The World Health Organization (WHO) recently shared, through its website, a new scientific study that collects the different modes of contagion by the coronavirus. A post that directly targets “respiratory droplets larger than five microns”, main responsible for contagion between people since the first cases began to be registered last December in China.
As the study explains, based on the analysis of 75,465 cases of COVID-19 in China, respiratory infections can be transmitted through droplets of different sizes. When the droplets have a diameter greater than five microns, they are considered respiratory droplets. and, when they have a diameter less than said amount, they are called droplet nuclei. After analyzing thousands of cases in China, experts say that respiratory droplets are what facilitate contagion.
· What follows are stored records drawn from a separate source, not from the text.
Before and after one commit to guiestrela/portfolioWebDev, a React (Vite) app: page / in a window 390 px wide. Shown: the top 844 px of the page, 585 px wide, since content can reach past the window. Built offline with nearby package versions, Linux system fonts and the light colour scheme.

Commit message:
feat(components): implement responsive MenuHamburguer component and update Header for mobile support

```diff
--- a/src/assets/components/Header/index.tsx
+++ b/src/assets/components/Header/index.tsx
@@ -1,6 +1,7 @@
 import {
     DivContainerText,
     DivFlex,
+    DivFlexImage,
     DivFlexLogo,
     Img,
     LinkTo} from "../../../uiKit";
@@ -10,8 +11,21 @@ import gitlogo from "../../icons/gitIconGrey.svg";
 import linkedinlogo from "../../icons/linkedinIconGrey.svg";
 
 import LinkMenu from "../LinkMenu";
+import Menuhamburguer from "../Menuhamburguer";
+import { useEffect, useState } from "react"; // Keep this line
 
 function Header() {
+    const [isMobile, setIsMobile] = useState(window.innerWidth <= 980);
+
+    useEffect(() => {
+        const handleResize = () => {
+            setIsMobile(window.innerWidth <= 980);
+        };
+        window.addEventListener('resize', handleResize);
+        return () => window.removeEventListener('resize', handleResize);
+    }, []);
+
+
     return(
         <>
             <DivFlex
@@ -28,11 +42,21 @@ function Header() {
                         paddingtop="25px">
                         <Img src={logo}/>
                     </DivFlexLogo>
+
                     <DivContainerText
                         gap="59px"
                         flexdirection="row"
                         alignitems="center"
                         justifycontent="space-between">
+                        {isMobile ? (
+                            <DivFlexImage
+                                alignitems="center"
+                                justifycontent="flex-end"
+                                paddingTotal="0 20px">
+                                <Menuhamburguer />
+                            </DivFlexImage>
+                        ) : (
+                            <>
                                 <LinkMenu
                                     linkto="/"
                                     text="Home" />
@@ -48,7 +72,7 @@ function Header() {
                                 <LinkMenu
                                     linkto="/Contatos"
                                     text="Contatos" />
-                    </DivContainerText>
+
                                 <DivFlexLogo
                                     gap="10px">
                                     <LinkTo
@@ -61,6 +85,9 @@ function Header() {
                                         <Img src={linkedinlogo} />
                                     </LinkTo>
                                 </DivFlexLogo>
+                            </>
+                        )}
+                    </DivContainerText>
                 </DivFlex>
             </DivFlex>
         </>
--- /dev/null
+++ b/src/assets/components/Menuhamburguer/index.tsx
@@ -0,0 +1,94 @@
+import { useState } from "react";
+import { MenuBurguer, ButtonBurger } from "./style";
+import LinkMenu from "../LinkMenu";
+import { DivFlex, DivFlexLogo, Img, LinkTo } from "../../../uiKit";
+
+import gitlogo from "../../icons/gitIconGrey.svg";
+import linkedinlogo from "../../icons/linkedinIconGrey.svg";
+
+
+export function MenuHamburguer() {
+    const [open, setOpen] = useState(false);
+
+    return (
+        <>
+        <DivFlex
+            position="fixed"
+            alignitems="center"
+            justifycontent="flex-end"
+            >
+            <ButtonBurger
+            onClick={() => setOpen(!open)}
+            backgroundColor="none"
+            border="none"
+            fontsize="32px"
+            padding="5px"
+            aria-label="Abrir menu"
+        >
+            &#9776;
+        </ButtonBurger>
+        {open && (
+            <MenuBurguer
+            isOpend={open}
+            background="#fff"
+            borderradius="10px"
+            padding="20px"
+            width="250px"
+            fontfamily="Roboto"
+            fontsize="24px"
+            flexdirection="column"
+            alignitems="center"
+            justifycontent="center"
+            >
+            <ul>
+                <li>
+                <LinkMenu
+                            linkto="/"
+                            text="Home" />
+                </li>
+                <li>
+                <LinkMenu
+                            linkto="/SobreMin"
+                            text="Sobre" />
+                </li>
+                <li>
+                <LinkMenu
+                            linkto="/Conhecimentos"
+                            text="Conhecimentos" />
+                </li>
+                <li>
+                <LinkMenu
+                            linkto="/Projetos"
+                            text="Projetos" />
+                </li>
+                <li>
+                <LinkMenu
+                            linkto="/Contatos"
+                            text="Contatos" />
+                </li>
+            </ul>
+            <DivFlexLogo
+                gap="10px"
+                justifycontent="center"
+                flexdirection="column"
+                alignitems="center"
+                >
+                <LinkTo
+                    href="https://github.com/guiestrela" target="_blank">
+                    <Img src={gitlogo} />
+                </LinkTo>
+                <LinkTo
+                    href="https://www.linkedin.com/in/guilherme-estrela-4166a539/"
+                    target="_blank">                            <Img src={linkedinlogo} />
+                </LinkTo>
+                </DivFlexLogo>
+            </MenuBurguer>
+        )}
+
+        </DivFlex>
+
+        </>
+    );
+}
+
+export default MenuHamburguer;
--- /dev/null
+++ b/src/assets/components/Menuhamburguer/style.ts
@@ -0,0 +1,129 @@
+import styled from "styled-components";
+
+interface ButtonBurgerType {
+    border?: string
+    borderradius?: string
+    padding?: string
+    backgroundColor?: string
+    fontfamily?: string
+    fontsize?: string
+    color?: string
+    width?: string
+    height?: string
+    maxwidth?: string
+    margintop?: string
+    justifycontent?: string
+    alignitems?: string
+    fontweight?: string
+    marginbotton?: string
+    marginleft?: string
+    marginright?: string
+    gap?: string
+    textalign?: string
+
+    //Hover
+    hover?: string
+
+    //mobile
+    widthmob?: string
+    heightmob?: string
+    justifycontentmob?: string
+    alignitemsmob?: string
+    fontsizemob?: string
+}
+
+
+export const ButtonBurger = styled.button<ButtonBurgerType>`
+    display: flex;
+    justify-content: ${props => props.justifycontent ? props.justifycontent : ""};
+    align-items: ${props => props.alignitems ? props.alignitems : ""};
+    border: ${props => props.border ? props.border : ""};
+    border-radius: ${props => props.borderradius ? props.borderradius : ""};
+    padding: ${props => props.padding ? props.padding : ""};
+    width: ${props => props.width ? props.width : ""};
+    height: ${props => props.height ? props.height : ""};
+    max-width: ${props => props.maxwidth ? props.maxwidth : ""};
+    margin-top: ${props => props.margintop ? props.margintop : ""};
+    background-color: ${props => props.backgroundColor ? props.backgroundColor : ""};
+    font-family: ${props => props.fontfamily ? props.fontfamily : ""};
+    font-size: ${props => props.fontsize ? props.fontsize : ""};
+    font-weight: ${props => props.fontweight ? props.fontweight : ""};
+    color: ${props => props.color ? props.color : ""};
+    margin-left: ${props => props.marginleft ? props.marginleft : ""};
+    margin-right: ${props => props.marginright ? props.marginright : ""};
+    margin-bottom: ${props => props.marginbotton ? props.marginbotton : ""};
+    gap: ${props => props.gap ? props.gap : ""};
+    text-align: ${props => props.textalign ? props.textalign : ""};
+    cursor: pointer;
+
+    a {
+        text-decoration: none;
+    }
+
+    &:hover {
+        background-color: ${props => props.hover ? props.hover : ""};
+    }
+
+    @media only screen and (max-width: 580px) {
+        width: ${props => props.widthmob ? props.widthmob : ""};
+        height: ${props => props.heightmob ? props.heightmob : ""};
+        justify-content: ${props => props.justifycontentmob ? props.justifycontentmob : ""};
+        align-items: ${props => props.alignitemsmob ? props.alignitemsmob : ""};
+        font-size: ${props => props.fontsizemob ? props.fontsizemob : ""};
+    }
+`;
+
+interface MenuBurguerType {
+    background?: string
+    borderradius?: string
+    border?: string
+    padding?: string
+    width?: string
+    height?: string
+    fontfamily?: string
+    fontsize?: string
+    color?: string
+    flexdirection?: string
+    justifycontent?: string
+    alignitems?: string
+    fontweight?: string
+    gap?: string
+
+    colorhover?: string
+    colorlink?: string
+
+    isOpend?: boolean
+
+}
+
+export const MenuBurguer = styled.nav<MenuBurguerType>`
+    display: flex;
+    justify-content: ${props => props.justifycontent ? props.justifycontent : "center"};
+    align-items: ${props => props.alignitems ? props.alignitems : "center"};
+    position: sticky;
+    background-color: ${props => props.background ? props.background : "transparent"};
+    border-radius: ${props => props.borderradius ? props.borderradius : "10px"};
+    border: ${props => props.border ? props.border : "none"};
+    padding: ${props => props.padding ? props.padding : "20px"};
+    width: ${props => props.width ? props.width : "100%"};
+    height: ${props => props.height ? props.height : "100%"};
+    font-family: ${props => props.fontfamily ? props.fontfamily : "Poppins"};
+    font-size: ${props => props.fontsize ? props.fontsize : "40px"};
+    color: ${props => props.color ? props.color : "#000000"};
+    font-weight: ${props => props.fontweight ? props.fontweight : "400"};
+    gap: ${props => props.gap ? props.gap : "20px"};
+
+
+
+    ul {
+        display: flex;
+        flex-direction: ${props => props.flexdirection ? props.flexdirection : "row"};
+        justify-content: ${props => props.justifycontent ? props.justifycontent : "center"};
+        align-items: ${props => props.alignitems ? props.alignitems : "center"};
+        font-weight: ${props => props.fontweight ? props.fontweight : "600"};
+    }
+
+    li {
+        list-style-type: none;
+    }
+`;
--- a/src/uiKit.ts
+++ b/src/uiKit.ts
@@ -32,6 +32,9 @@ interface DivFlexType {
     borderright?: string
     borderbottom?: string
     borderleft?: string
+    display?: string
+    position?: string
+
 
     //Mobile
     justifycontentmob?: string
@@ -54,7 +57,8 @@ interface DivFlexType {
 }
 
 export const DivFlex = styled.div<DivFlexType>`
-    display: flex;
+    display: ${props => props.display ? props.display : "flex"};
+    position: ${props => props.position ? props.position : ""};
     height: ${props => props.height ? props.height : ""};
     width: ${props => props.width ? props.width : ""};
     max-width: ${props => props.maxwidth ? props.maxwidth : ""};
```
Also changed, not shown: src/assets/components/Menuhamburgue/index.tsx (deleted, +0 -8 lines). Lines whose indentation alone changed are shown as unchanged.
This is how “potentially infectious” droplets are transmitted
According to this publication, transmission occurs the moment a person is in close contact with someone who has respiratory symptoms. Every time a person is located within a radius of less than one meter from the infected person, they run the risk that both their mucous membranes (nose and mouth), as well as their conjunctive membrane (eyes), are exposed to said droplets. A series of drops that, according to the WHO, are “potentially infectious”.
As stated in the latest study published by the World Health Organization, transmission of the virus goes beyond direct contact. The WHO clarifies that transmission by indirect contact with surfaces or objects used by the infected person is also possible. For the same reason, the body reminds us of the importance of washing our hands regularly and disinfecting those products and surfaces that we touch regularly.
“If you walk down the street there is no risk of transmitting the disease”
Regarding the airborne transmission of the virus, the WHO recalls that it is different from the transmission of drops since refers to the presence of microbes within them. According to the World Health Organization, droplet nuclei can remain in the air for long periods of time and be transmitted to others at distances greater than one meter. However, the agency has wanted to emphasize the scant scientific evidence that exists about the possibility that the new coronavirus is transmitted through the air. Only in specific circumstances and settings where aerosol-generating supportive procedures or treatments are performed.
For that reason, not. There is no risk of contagion by coronavirus when breathing in the street. This was announced this Monday by la doctor from the Center for Coordination of Health Alerts and Emergencies Maria Jose Sierra, who recognizes that there is no risk of environmental contamination: “If one walks down the street there is no risk of transmitting the disease. The problem is being in contact with someone who has the infection.”